To Jane Mecom
MS not found; reprinted from Jared Sparks, ed., A Collection of Familiar Letters and Miscellaneous Pieces of Benjamin Franklin (Boston, 1833), pp. 52–3.9
Woodbridge, New Jersey, 21 May, 1757.
I received your kind letter of the 9th instant,1 in which you acquainted me with some of your late troubles. These are troublesome times to us all; but perhaps you have had more than you should. I am glad to hear that Peter is at a place where he has full employ.2 A trade is a valuable thing; but, unless a habit of industry be acquired with it, it turns out of little use; if he gets that in his new place, it will be a happy exchange, and the occasion not an unfortunate one.
It is very agreeable to me to hear so good an account of your other children; in such a number to have no bad ones is a great happiness.3
The horse sold very low indeed. If I wanted one to-morrow, knowing his goodness, old as he is, I should freely give more than twice the money for him; but you did the best you could, and I will take of Benny no more than he produced.4
I don’t doubt but Benny will do very well when he gets to work; but I fear his things from England may be so long a coming, as to occasion the loss of the rent.5 Would it not be better for you to move into the house? Perhaps not, if he is near being married.6 I know nothing of that affair, but what you write me, except that I think Miss Betsey a very agreeable, sweet-tempered, good girl, who has had a housewifely education, and will make, to a good husband, a very good wife. Your sister and I have a great esteem for her, and if she will be kind enough to accept of our nephew, we think it will be his own fault, if he is not as happy as the married state can make him. The family is a respectable one, but whether there be any fortune I know not; and as you do not inquire about this particular, I suppose you think with me, that where every thing else desirable is to be met with, that is not very material. If she does not bring a fortune she will help to make one. Industry, frugality, and prudent economy in a wife, are to a tradesman, in their effects, a fortune; and a fortune sufficient for Benjamin, if his expectations are reasonable. We can only add, that, if the young lady and her friends are willing, we give our consent heartily, and our blessing. My love to brother and the children. Your affectionate brother,

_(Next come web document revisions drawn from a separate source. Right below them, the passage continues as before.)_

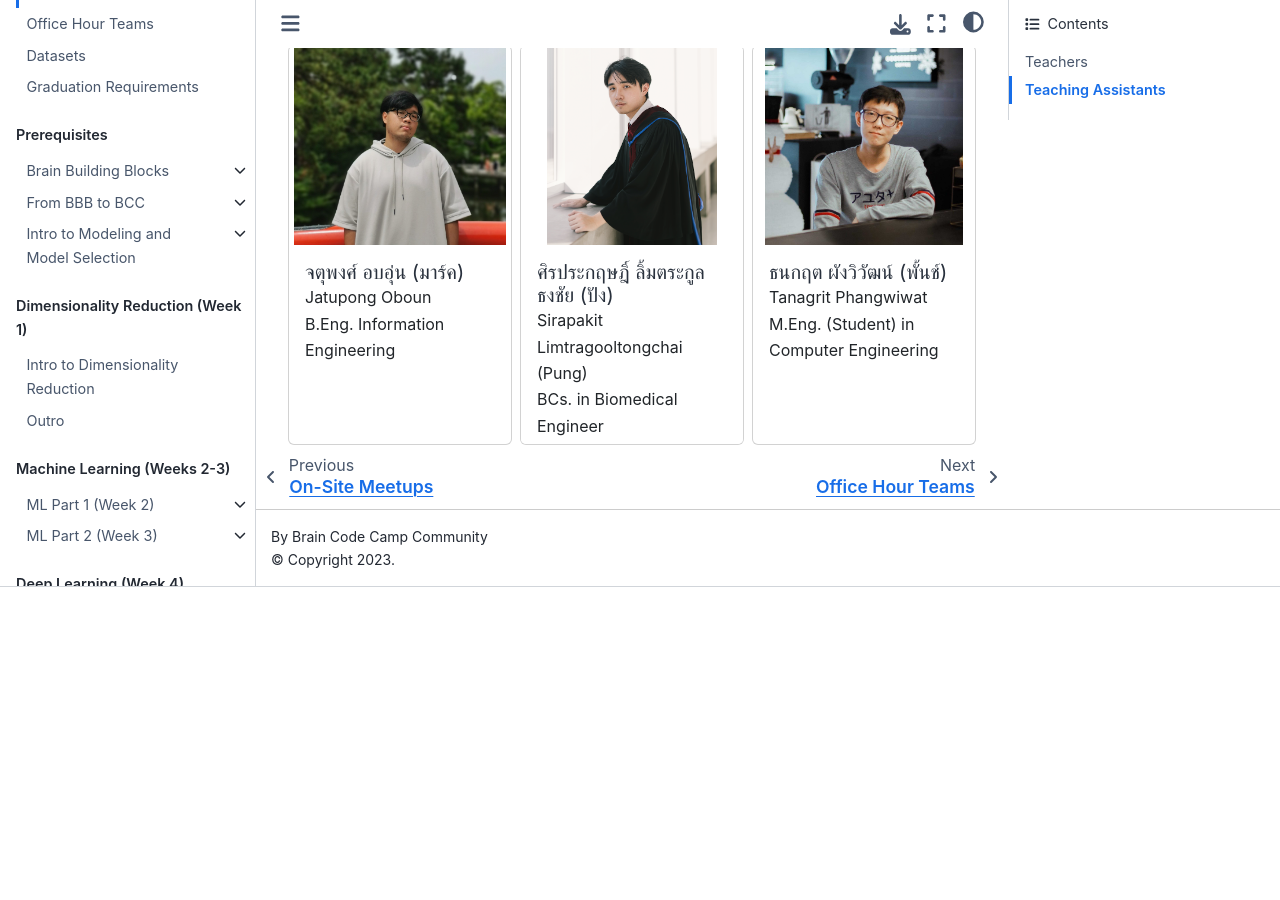
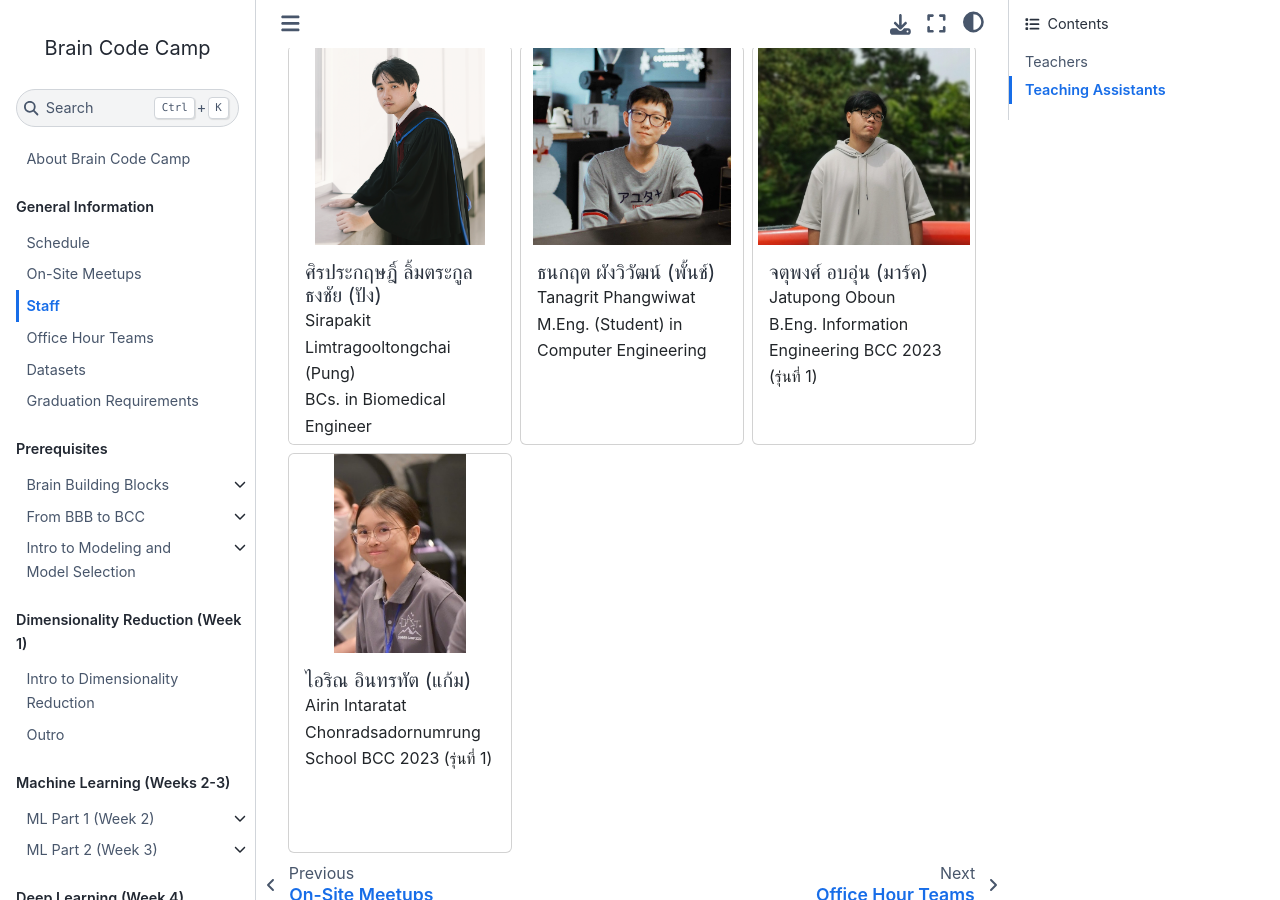
Before and after one commit to braincodecamp/brainCodeCamp2024, a Jupyter Book: the page built from GeneralInfo/staff.md, in a window 1280 px wide and 900 px high, scrolled down 2300 px. Built offline with Jupyter Book 1.0.4 settings and Sphinx 7.4.7 and the Sphinx Book theme 1.1.4, drawn with Linux system fonts in a browser that asks for light colours; pages that are not in the unit, such as notebooks, are missing from menus; before the commit the page ends 2887 px from its top, so only the background shows below that.

Commit message:
Add more TA

```diff
--- a/GeneralInfo/staff.md
+++ b/GeneralInfo/staff.md
@@ -167,18 +167,6 @@
     </div>
     <div class="col">
         <div class="card staff-image-container">
-            <img src="/img-staff/jatupong-oboun.jpg" class="card-img-top" alt="">
-            <div class="card-body">
-                <h5 class="card-title m-0">จตุพงศ์ อบอุ่น (มาร์ค)</h5>
-                <p class="card-text">
-                    Jatupong Oboun<br/>
-                    B.Eng. Information Engineering
-                </p>
-            </div>
-        </div>
-    </div>
-    <div class="col">
-        <div class="card staff-image-container">
             <img src="/img-staff/sirapakit-limtragooltongchai.png" class="card-img-top" alt="">
             <div class="card-body">
                 <h5 class="card-title m-0">ศิรประกฤษฎิ์ ลิ้มตระกูลธงชัย (ปัง)</h5>
@@ -201,4 +189,31 @@
             </div>
         </div>
     </div>
+        <div class="col">
+        <div class="card staff-image-container">
+            <img src="/img-staff/jatupong-oboun.jpg" class="card-img-top" alt="">
+            <div class="card-body">
+                <h5 class="card-title m-0">จตุพงศ์ อบอุ่น (มาร์ค)</h5>
+                <p class="card-text">
+                    Jatupong Oboun<br/>
+                    B.Eng. Information Engineering
+                    BCC 2023 (รุ่นที่ 1)
+                </p>
+            </div>
+        </div>
+    </div>
+        <div class="col">
+        <div class="card staff-image-container">
+            <img src="/img-staff/airin-intaratat.jpg" class="card-img-top" alt="">
+            <div class="card-body">
+                <h5 class="card-title m-0">ไอริณ อินทรทัต (แก้ม)</h5>
+                <p class="card-text">
+                    Airin Intaratat<br/>
+                    Chonradsadornumrung School
+                    BCC 2023 (รุ่นที่ 1)
+                </p>
+            </div>
+        </div>
+    </div>
+
 </div>
```
Also changed, not shown: assets/img-staff/airin-intaratat.jpg (added).
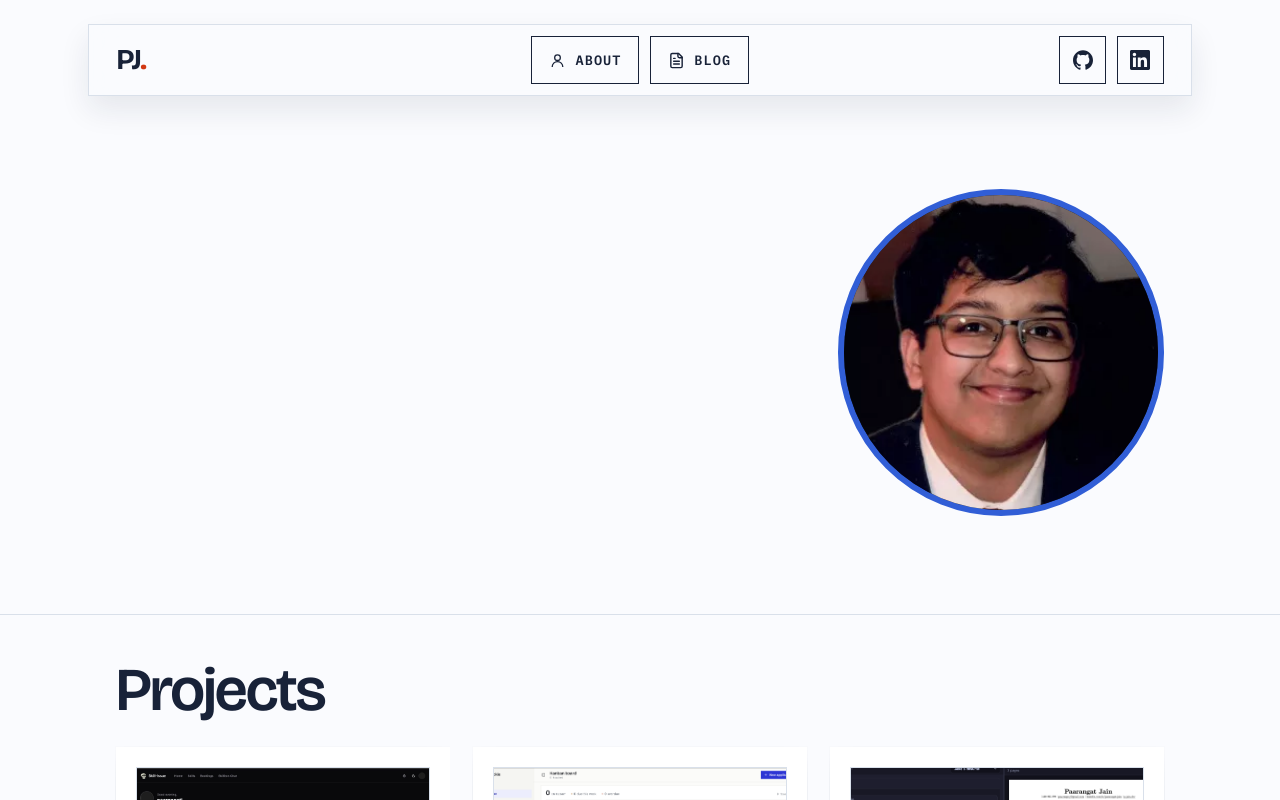
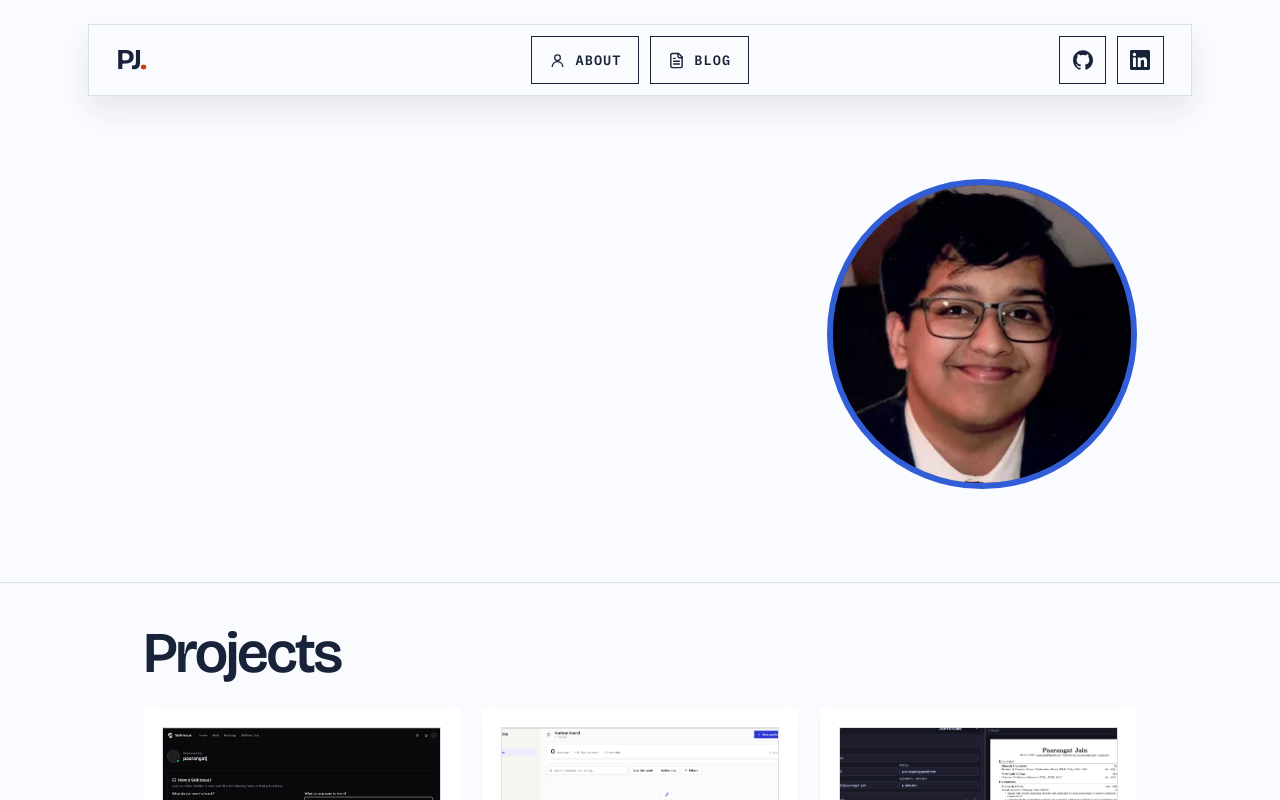
Before and after one commit to pjrus/p-jain-dev, a SvelteKit app: page / in a window 1280 px wide. Shown: the top 800 px of the page. Built offline with nearby package versions, Linux system fonts and the light colour scheme.

Commit message:
fix: adjust zoom level for content scaling to improve layout consistency

```diff
--- a/src/styles/base.css
+++ b/src/styles/base.css
@@ -107,7 +107,7 @@ em {
 
 /* Compact all page content beneath the full-scale site header. */
 .content-scale {
-  zoom: 0.95;
+  zoom: 0.9;
 }
 
 #main-content {
```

P.S. If Benny will promise to be one of the tenderest husbands in the world, I give my consent. He knows already what I think of Miss Betsey. I am his loving aunt,
9. While Duane (Works, VI, 16–17) printed this letter several years before Sparks did, his version contains apparent misreadings and omits the postscript entirely; hence the Sparks text is reprinted here.
1. Not found.
2. Peter Franklin Mecom (C.17.6), now eighteen, had been apprenticed to his uncle John Franklin as soapmaker and tallow chandler. His present “place” is not known, except that he was concerned with the making of soap. See below, p. 221.
3. Jane Mecom had given birth to twelve children, of whom nine were still living.
4. Van Doren (Franklin-Mecom, p. 58) explains that BF had furnished Benny Mecom with a horse, presumably for the trip from Philadelphia to Boston the previous winter, to be sold after reaching home.
5. On Benjamin Mecom’s plans to set up a printing office and bookshop in Boston, see above, p. 68.
6. Benjamin Mecom married (exact date unknown) Elizabeth Ross, almost certainly the daughter of John Ross (d. 1754), former mayor of Elizabeth Town, N.J. Van Doren, Franklin-Mecom, pp. 58–9.